* **TASK ITEM**
In the records, find each line where "payments" occurs, and copy it.

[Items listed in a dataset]
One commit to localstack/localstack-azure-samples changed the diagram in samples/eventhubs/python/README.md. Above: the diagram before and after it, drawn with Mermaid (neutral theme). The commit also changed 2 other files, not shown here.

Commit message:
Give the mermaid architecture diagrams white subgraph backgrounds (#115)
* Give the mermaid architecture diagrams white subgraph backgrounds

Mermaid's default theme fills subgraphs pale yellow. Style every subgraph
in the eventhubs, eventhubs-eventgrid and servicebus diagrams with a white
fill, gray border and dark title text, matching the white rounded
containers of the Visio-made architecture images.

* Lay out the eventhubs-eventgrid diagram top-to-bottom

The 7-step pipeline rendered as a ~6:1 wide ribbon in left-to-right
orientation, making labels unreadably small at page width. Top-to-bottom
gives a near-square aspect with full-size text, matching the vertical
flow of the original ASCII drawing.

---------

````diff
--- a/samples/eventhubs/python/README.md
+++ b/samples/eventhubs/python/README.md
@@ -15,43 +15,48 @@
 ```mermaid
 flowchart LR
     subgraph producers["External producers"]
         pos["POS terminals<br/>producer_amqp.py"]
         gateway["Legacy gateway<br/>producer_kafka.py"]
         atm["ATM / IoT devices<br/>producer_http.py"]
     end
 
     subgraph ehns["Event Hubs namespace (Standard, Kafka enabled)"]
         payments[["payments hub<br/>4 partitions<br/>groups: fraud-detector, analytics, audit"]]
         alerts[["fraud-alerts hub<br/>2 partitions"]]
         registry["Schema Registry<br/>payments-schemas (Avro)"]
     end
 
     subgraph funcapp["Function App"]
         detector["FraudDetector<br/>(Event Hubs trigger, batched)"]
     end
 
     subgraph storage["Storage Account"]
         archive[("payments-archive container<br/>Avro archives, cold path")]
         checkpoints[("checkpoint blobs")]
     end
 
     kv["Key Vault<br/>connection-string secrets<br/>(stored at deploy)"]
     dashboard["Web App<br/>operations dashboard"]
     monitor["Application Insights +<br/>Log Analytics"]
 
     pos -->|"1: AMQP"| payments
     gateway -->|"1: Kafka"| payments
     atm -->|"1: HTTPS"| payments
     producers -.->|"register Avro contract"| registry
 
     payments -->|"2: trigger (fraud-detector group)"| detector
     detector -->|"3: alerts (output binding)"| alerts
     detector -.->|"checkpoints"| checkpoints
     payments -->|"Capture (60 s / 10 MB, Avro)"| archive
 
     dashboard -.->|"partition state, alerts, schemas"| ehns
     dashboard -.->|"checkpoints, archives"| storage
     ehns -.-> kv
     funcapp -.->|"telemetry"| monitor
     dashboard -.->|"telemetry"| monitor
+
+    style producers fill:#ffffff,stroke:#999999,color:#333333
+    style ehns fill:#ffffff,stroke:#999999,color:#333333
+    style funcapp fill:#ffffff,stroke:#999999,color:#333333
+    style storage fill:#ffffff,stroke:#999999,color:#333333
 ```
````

* **YOUR RESPONSE**
         payments[["payments hub<br/>4 partitions<br/>groups: fraud-detector, analytics, audit"]]
         registry["Schema Registry<br/>payments-schemas (Avro)"]
         archive[("payments-archive container<br/>Avro archives, cold path")]
     pos -->|"1: AMQP"| payments
     gateway -->|"1: Kafka"| payments
     atm -->|"1: HTTPS"| payments
     payments -->|"2: trigger (fraud-detector group)"| detector
     payments -->|"Capture (60 s / 10 MB, Avro)"| archive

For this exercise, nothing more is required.